> **INSTRUCTIONS FOR THE TASK**:
What lines below hold the string "import"? Copy them all.

GIVEN DATA START

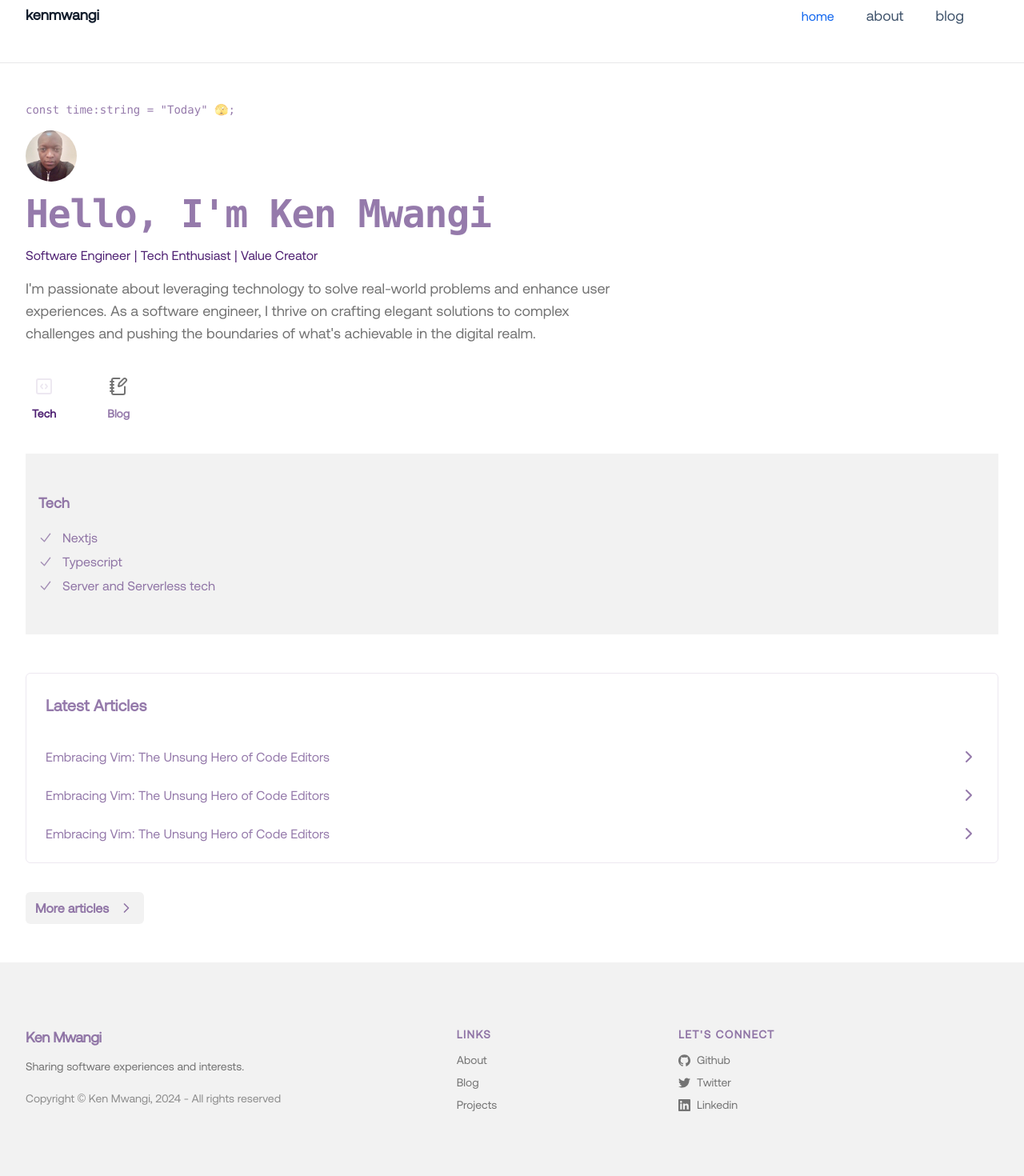
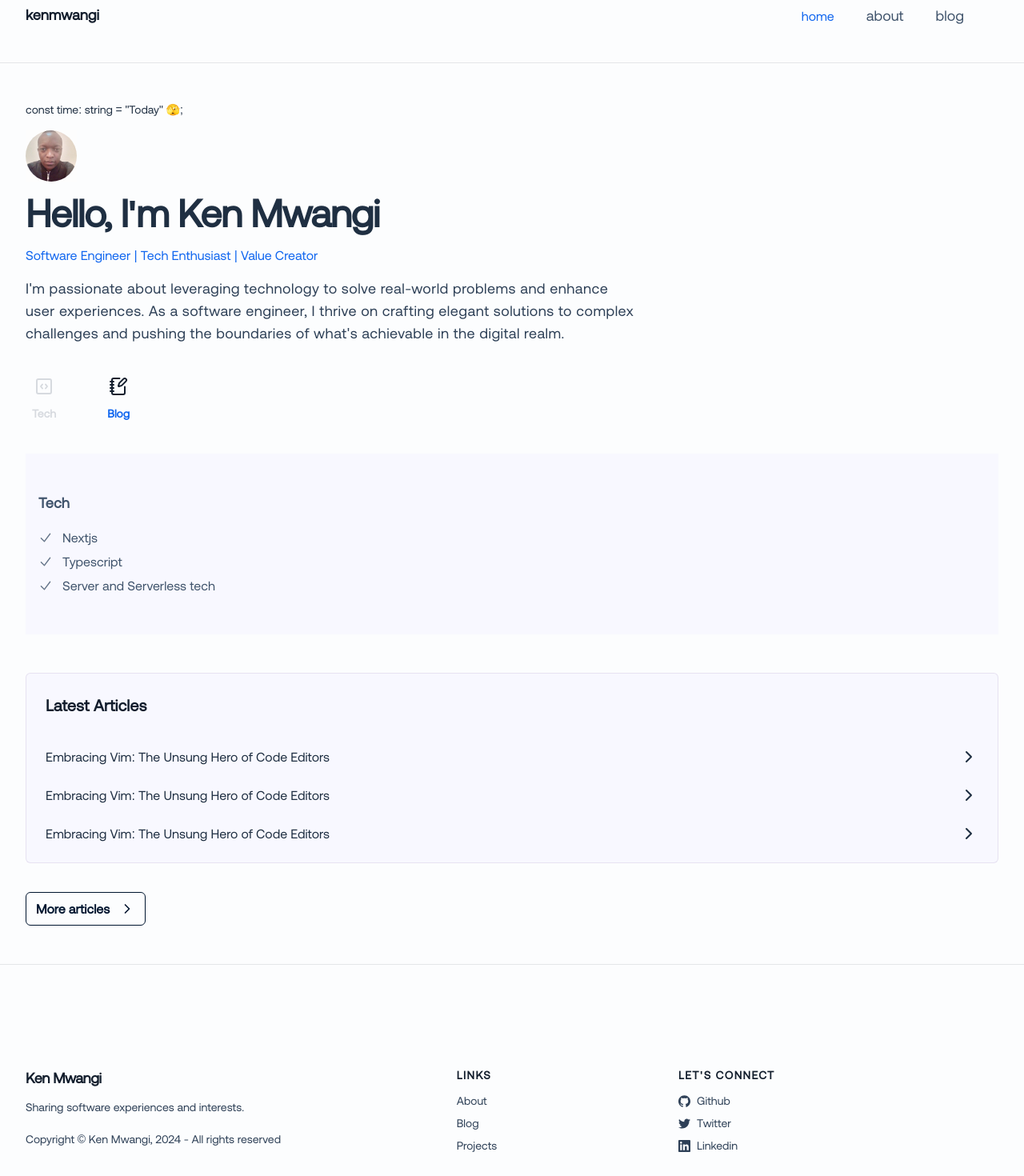
Before and after one commit to kenmwangi/kenmwangi.com, a Next.js app: page / in a window 1280 px wide. Shown: the part 40-1510 px from the top of the page at 80% size. Built offline with nearby package versions, Linux system fonts and the light colour scheme.

Commit message:
Blog revamp"

```diff
--- a/app/blog/[slug]/page.tsx
+++ b/app/blog/[slug]/page.tsx
@@ -86,7 +86,7 @@ export default function BlogDetails({ params }: { params: { slug: string } }) {
           }),
         }}
       />
-      <h1 className="title font-semibold text-2xl tracking-tighter text-primary-color">
+      <h1 className="title font-semibold text-2xl leading-relaxed text-[#1066ef]">
         {post.metadata.title}
       </h1>
       <div className="flex flex-col gap-4 mt-4 mb-8 text-sm">
@@ -103,8 +103,8 @@ export default function BlogDetails({ params }: { params: { slug: string } }) {
             className="rounded-full w-[1rem] md:w-[2rem] my-2"
           />
           <div className="flex flex-col font-semibold">
-            <p className="text-primary-color">{post.metadata.author}</p>
-            <p className="text-primary-color-alpha-60 text-xs">Author</p>
+            <p className="text-[#00152f">{post.metadata.author}</p>
+            <p className="text-[#2e4057] text-xs">Author</p>
           </div>
         </div>
       </div>
--- a/app/blog/page.tsx
+++ b/app/blog/page.tsx
@@ -9,8 +9,8 @@ export const metadata = {
 
 export default function Page() {
   return (
-    <section className="max-w-7xl mx-auto px-8">
-      <h1 className="font-semibold text-2xl mb-8 tracking-tighter text-primary-color">
+    <section className="max-w-7xl mx-auto px-8 pt-[6em] pb-[3em]">
+      <h1 className="font-semibold text-2xl mb-8 tracking-tighter text-[#131e2d]">
         Blog
       </h1>
       <BlogPosts />
--- a/app/layout.tsx
+++ b/app/layout.tsx
@@ -49,6 +49,9 @@ export const metadata: Metadata = {
   },
 };
 
+// bg-[#fcfdfe]
+// bg-[#f8f8ff]
+// bg-[#fffff0]
 export default function RootLayout({
   children,
 }: Readonly<{
@@ -58,7 +61,7 @@ export default function RootLayout({
     <html lang="en" className={cn("scroll-smooth")}>
       <body
         className={cn(
-          "min-h-screen flex flex-col text-base antialiased bg-white text-[#131e2d]",
+          "min-h-screen flex flex-col text-base antialiased bg-[#fcfdfe] text-[#131e2d]",
           aeonik.className
         )}
       >
--- a/app/not-found.tsx
+++ b/app/not-found.tsx
@@ -5,16 +5,16 @@ import React from "react";
 export default function NotFound() {
   return (
     <section className="min-h-screen flex flex-col items-center justify-center">
-      <h1 className="mb-8 text-2xl font-semibold tracking-tighter text-primary-color">
+      <h1 className="mb-8 text-2xl font-semibold tracking-tighter text-[#1066ef]">
         404 - Page Not Found
       </h1>
-      <p className="mb-4 text-primary-color-alpha-60">
+      <p className="mb-4 text-[#2e4057]">
         The page you are looking for does not exist.
       </p>
 
       <Link
         href="/"
-        className="duration-250 group/article flex flex-row justify-between gap-2 rounded-md font-semibold px-4 py-2 no-underline transition ease-linear bg-primary-color-alpha-10 text-primary-color hover:text-white hover:bg-primary-color-alpha-60"
+        className="duration-250 group/article flex flex-row justify-between gap-2 rounded-md font-semibold px-4 py-2 no-underline transition ease-linear bg-[#fffff0] text-[#2e4057] hover:text-[#1066ef] hover:bg-white"
       >
         <Home />
         Return Home
--- a/components/landing/hero.tsx
+++ b/components/landing/hero.tsx
@@ -2,6 +2,13 @@
 import { Notebook, NotebookPen, SquareCode } from "lucide-react";
 import Image from "next/image";
 import React, { useEffect, useRef, useState } from "react";
+import localFont from "next/font/local";
+
+const aeonik = localFont({
+  src: "../../app/fonts/Aeonik-Regular.otf",
+  display: "swap",
+});
+
 const features: {
   name: String;
   description: JSX.Element;
@@ -51,7 +58,7 @@ const features: {
                 <svg
                   xmlns="http://www.w3.org/2000/svg"
                   viewBox="0 0 20 20"
-                  fill="currentColor"
+                  fill="#1066ef"
                   className="w-[18px] h-[18px] inline shrink-0 opacity-80"
                 >
                   <path
@@ -119,12 +126,12 @@ export default function Hero() {
   }, [featureSelected, hasClicked]);
 
   return (
-    <section className="py-12">
+    <section className={`py-12`}>
       <div className=" max-w-3xl">
-        <p className="font-medium text-sm font-mono mb-3 text-primary-color-alpha-60">
-          const time:string = &quot;Today&quot; 🫣️;
+        <p className="font-medium text-sm mb-3 text-[#1f2f42]">
+          const time: string = &quot;Today&quot; 🫣️;
         </p>
-        <div className="backdrop-grayscale bg-white/30">
+        <div className="backdrop-grayscale bg-white/30 w-fit">
           <Image
             src={`/assets/profile.jpg`}
             width={256}
@@ -134,14 +141,14 @@ export default function Hero() {
             className="rounded-full w-[3rem] md:w-[4rem] my-4 "
           />
         </div>
-        <h2 className="text-primary-color-alpha-60 font-extrabold text-3xl lg:text-5xl tracking-tight my-4 font-mono">
+        <h2 className="text-[#1f2f42] font-extrabold text-3xl lg:text-5xl tracking-tight my-4">
           Hello, I&apos;m Ken Mwangi
         </h2>
-        <p className="text-base mb-4 font-medium text-primary-color">
+        <p className="text-base mb-4 font-medium text-[#1066ef]">
           Software Engineer | Tech Enthusiast | Value Creator
         </p>
 
-        <p className="text-text-secondary-color leading-relaxed mb-8 lg:text-lg">
+        <p className="text-[#2e4057] leading-relaxed tracking-wide mb-8 lg:text-lg">
           I&apos;m passionate about leveraging technology to solve real-world
           problems and enhance user experiences. As a software engineer, I
           thrive on crafting elegant solutions to complex challenges and pushing
@@ -161,8 +168,8 @@ export default function Hero() {
             <span
               className={`duration-100 ${
                 featureSelected === feature.name
-                  ? "text-primary-color-alpha-10"
-                  : "text-text-secondary-color group-hover:text-primary-color"
+                  ? "text-[rgba(0,21,47,.15)]"
+                  : "[#1066ef] group-hover:text-primary-color"
               }`}
             >
               {feature.svg}
@@ -170,8 +177,8 @@ export default function Hero() {
             <span
               className={`font-semibold text-sm ${
                 featureSelected === feature.name
-                  ? "text-primary-color"
-                  : "text-primary-color-alpha-60"
+                  ? "text-[rgba(0,21,47,.15)]"
+                  : "text-[#1066ef]"
               }`}
             >
               {feature.name}
@@ -180,9 +187,9 @@ export default function Hero() {
         ))}
       </div>
 
-      <div className="bg-bg-secondary-color">
+      <div className="bg-[#f8f8ff]">
         <div className="max-w-3xl px-4 flex flex-col md:flex-row justify-center md:justify-start md:items-center gap-12">
-          <div className="text-primary-color-alpha-60 leading-relaxed space-y-4 px-12 md:px-0 py-12 max-w-xl animate-opacity">
+          <div className="text-[#40546c] leading-relaxed space-y-4 px-12 md:px-0 py-12 max-w-xl animate-opacity">
             <h3 className="font-semibold text-lg">
               {features.find((f) => f.name === featureSelected)?.name}
             </h3>
--- a/components/landing/latest-articles.tsx
+++ b/components/landing/latest-articles.tsx
@@ -7,8 +7,8 @@ export default function LatestArticles() {
   let allBlogs = getBlogPosts();
   return (
     <>
-      <section className="mb-9 flex flex-col rounded-md border border-primary-color-alpha-10 p-2 sm:p-3">
-        <h2 className="mb-1 px-3 pb-4 pt-2 text-xl font-bold leading-10 text-primary-color-alpha-60">
+      <section className="bg-[#f8f8ff] mb-9 flex flex-col rounded-md border border-primary-color-alpha-10 p-2 sm:p-3">
+        <h2 className="mb-1 px-3 pb-4 pt-2 text-xl font-bold leading-10 text-[#131e2d]">
           Latest Articles
         </h2>
 
@@ -28,12 +28,12 @@ export default function LatestArticles() {
               <Link
                 key={post.slug}
                 href={`/blog/${post.slug}`}
-                className="duration-250 group/article flex flex-row justify-between gap-2 py-2 no-underline transition ease-linear hover:bg-primary-color-alpha-10 hover:text-primary-color sm:rounded-md sm:py-3 px-3"
+                className="duration-250 group/article flex flex-row justify-between gap-2 py-2 no-underline transition ease-linear hover:bg-primary-color-alpha-10 hover:text-[#1066ef] sm:rounded-md sm:py-3 px-3"
               >
-                <div className="flex flex-col p-0 text-primary-color-alpha-60">
+                <div className="flex flex-col p-0 text-[#1f2f42]">
                   {post.metadata.title}
                 </div>
-                <div className="flex shrink-0 flex-col justify-center p-0 text-primary-color-alpha-60">
+                <div className="flex shrink-0 flex-col justify-center p-0 text-[#1f2f42]">
                   <ChevronRight />
                 </div>
               </Link>
@@ -42,7 +42,7 @@ export default function LatestArticles() {
       </section>
       <Link
         href="/blog"
-        className="group flex w-fit rounded-md items-center gap-3 font-semibold px-3 py-2 bg-bg-secondary-color mb-12 text-primary-color-alpha-60 group hover:bg-primary-color/50 hover:text-white transition ease-linear"
+        className="group flex w-fit rounded-md items-center gap-3 font-semibold px-3 py-2 bg-transparent mb-12 text-[#00152f] border border-[#00152f] group hover:bg-[#00152f] hover:text-white transition ease-linear"
       >
         More articles
         <ChevronRight className="size-5" />
--- a/components/shared/footer.tsx
+++ b/components/shared/footer.tsx
@@ -1,10 +1,18 @@
 import { Github, Linkedin, Twitter } from "lucide-react";
 import Link from "next/link";
 import React from "react";
+import localFont from "next/font/local";
+
+const aeonik = localFont({
+  src: "../../app/fonts/Aeonik-Regular.otf",
+  display: "swap",
+});
 
 export default function Footer() {
   return (
-    <footer className="bg-bg-secondary-color text-text-secondary-color">
+    <footer
+      className={`border-t border-[rgba(19,30,45,.1)] pt-[3em] pb-[1em] ${aeonik.className}`}
+    >
       <section className="max-w-7xl mx-auto px-8 py-20">
         <div className="flex lg:items-start md:flex-row md:flex-nowrap flex-wrap flex-col">
           <div className="w-96 flex-shrink-0 md:mx-0 mx-auto text-center md:text-left">
@@ -13,46 +21,46 @@ export default function Footer() {
               aria-current="page"
               className="flex gap-2 justify-center md:justify-start items-center"
             >
-              <strong className="font-extrabold text-primary-color-alpha-60 tracking-tight text-base md:text-lg">
+              <strong className="font-extrabold text-[#131e2d] tracking-tight text-base md:text-lg">
                 Ken Mwangi
               </strong>
             </Link>
-            <p className="mt-3 text-sm">
+            <p className="mt-3 text-sm text-[#2e4057]">
               Sharing software experiences and interests.{" "}
             </p>
-            <p className="mt-5 text-sm text-text-secondary-color/80">
+            <p className="mt-5 text-sm text-[#2e4057]">
               Copyright &copy; Ken Mwangi, {new Date().getFullYear()} - All
               rights reserved
             </p>
           </div>
           <div className="flex-grow flex flex-wrap lg:justify-center -mb-10 md:mt-0 mt-10 text-center">
             <div className="lg:w-1/3 md:w-1/2 w-full px-4">
-              <p className="font-semibold text-primary-color-alpha-60 tracking-widest text-sm md:text-left mb-3">
+              <p className="font-semibold text-[#131e2d] tracking-widest text-sm md:text-left mb-3">
                 LINKS
               </p>
               <div className="flex flex-col justify-center items-center md:items-start gap-2 mb-10 text-sm">
                 <Link
                   href="/about"
-                  className="hover:text-primary-color transition ease-in-out"
+                  className="hover:text-[#1066ef] text-[#2e4057] transition ease-in-out"
                 >
                   About
                 </Link>
                 <Link
                   href="/blog"
-                  className="hover:text-primary-color transition ease-in-out"
+                  className="hover:text-[#1066ef] text-[#2e4057] transition ease-in-out"
                 >
                   Blog
                 </Link>
                 <Link
                   href="/projects"
-                  className="hover:text-primary-color transition ease-in-out"
+                  className="hover:text-[#1066ef] text-[#2e4057] transition ease-in-out"
                 >
                   Projects
                 </Link>
               </div>
             </div>
             <div className="lg:w-1/3 md:w-1/2 w-full px-4">
-              <div className="uppercase text-primary-color-alpha-60 font-semibold tracking-widest text-sm md:text-left mb-3">
+              <div className="uppercase text-[#131e2d] font-semibold tracking-widest text-sm md:text-left mb-3">
                 Let&apos;s Connect
               </div>
               <div className="flex flex-col justify-center items-center md:items-start gap-2 mb-10 text-sm">
@@ -60,7 +68,7 @@ export default function Footer() {
                   href="https://github.com/kenmwangi"
                   target="_blank"
                   rel="noopener noreferrer"
-                  className="flex gap-2 items-center hover:text-primary-color transition ease-in-out"
+                  className="flex gap-2 items-center text-[#2e4057] hover:text-[#1066ef] transition ease-in-out"
                 >
                   <svg
                     viewBox="0 0 256 250"
@@ -78,7 +86,7 @@ export default function Footer() {
                   href="https://twitter.com/@ken_cipher"
                   target="_blank"
                   rel="noopener noreferrer"
-                  className="flex gap-2 items-center hover:text-primary-color transition ease-in-out"
+                  className="flex gap-2 items-center text-[#2e4057] hover:text-[#1066ef] transition ease-in-out"
                 >
                   <svg
                     viewBox="0 0 256 209"
@@ -86,11 +94,9 @@ export default function Footer() {
                     height="15"
                     xmlns="http://www.w3.org/2000/svg"
                     preserveAspectRatio="xMidYMid"
+                    fill="currentColor"
                   >
-                    <path
-                      d="M256 25.45c-9.42 4.177-19.542 7-30.166 8.27 10.845-6.5 19.172-16.793 23.093-29.057a105.183 105.183 0 0 1-33.351 12.745C205.995 7.201 192.346.822 177.239.822c-29.006 0-52.523 23.516-52.523 52.52 0 4.117.465 8.125 1.36 11.97-43.65-2.191-82.35-23.1-108.255-54.876-4.52 7.757-7.11 16.78-7.11 26.404 0 18.222 9.273 34.297 23.365 43.716a52.312 52.312 0 0 1-23.79-6.57c-.003.22-.003.44-.003.661 0 25.447 18.104 46.675 42.13 51.5a52.592 52.592 0 0 1-23.718.9c6.683 20.866 26.08 36.05 49.062 36.475-17.975 14.086-40.622 22.483-65.228 22.483-4.24 0-8.42-.249-12.529-.734 23.243 14.902 50.85 23.597 80.51 23.597 96.607 0 149.434-80.031 149.434-149.435 0-2.278-.05-4.543-.152-6.795A106.748 106.748 0 0 0 256 25.45"
-                      fill="currentColor"
-                    />
+                    <path d="M256 25.45c-9.42 4.177-19.542 7-30.166 8.27 10.845-6.5 19.172-16.793 23.093-29.057a105.183 105.183 0 0 1-33.351 12.745C205.995 7.201 192.346.822 177.239.822c-29.006 0-52.523 23.516-52.523 52.52 0 4.117.465 8.125 1.36 11.97-43.65-2.191-82.35-23.1-108.255-54.876-4.52 7.757-7.11 16.78-7.11 26.404 0 18.222 9.273 34.297 23.365 43.716a52.312 52.312 0 0 1-23.79-6.57c-.003.22-.003.44-.003.661 0 25.447 18.104 46.675 42.13 51.5a52.592 52.592 0 0 1-23.718.9c6.683 20.866 26.08 36.05 49.062 36.475-17.975 14.086-40.622 22.483-65.228 22.483-4.24 0-8.42-.249-12.529-.734 23.243 14.902 50.85 23.597 80.51 23.597 96.607 0 149.434-80.031 149.434-149.435 0-2.278-.05-4.543-.152-6.795A106.748 106.748 0 0 0 256 25.45" />
                   </svg>{" "}
                   Twitter
                 </Link>
@@ -98,7 +104,7 @@ export default function Footer() {
                   href="https://linkedin.com/in/kkmwangi/"
                   target="_blank"
                   rel="noopener noreferrer"
-                  className="flex gap-2 items-center hover:text-primary-color transition ease-in-out"
+                  className="flex gap-2 items-center text-[#2e4057] hover:text-[#1066ef] transition ease-in-out"
                 >
                   <svg
                     width="15"
@@ -106,11 +112,9 @@ export default function Footer() {
                     xmlns="http://www.w3.org/2000/svg"
                     preserveAspectRatio="xMidYMid"
                     viewBox="0 0 256 256"
+                    fill="currentColor"
                   >
-                    <path
-                      d="M218.123 218.127h-37.931v-59.403c0-14.165-.253-32.4-19.728-32.4-19.756 0-22.779 15.434-22.779 31.369v60.43h-37.93V95.967h36.413v16.694h.51a39.907 39.907 0 0 1 35.928-19.733c38.445 0 45.533 25.288 45.533 58.186l-.016 67.013ZM56.955 79.27c-12.157.002-22.014-9.852-22.016-22.009-.002-12.157 9.851-22.014 22.008-22.016 12.157-.003 22.014 9.851 22.016 22.008A22.013 22.013 0 0 1 56.955 79.27m18.966 138.858H37.95V95.967h37.97v122.16ZM237.033.018H18.89C8.58-.098.125 8.161-.001 18.471v219.053c.122 10.315 8.576 18.582 18.89 18.474h218.144c10.336.128 18.823-8.139 18.966-18.474V18.454c-.147-10.33-8.635-18.588-18.966-18.453"
-                      fill="currentColor"
-                    />
+                    <path d="M218.123 218.127h-37.931v-59.403c0-14.165-.253-32.4-19.728-32.4-19.756 0-22.779 15.434-22.779 31.369v60.43h-37.93V95.967h36.413v16.694h.51a39.907 39.907 0 0 1 35.928-19.733c38.445 0 45.533 25.288 45.533 58.186l-.016 67.013ZM56.955 79.27c-12.157.002-22.014-9.852-22.016-22.009-.002-12.157 9.851-22.014 22.008-22.016 12.157-.003 22.014 9.851 22.016 22.008A22.013 22.013 0 0 1 56.955 79.27m18.966 138.858H37.95V95.967h37.97v122.16ZM237.033.018H18.89C8.58-.098.125 8.161-.001 18.471v219.053c.122 10.315 8.576 18.582 18.89 18.474h218.144c10.336.128 18.823-8.139 18.966-18.474V18.454c-.147-10.33-8.635-18.588-18.966-18.453" />
                   </svg>{" "}
                   Linkedin
                 </Link>
```
Also changed, not shown: components/blog/posts.tsx (+4 -4 lines).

GIVEN DATA END

> **EXPECTED ANSWER**:
@@ -5,16 +5,16 @@ import React from "react";
 import { Notebook, NotebookPen, SquareCode } from "lucide-react";
 import Image from "next/image";
 import React, { useEffect, useRef, useState } from "react";
+import localFont from "next/font/local";
 import { Github, Linkedin, Twitter } from "lucide-react";
 import Link from "next/link";
 import React from "react";
+import localFont from "next/font/local";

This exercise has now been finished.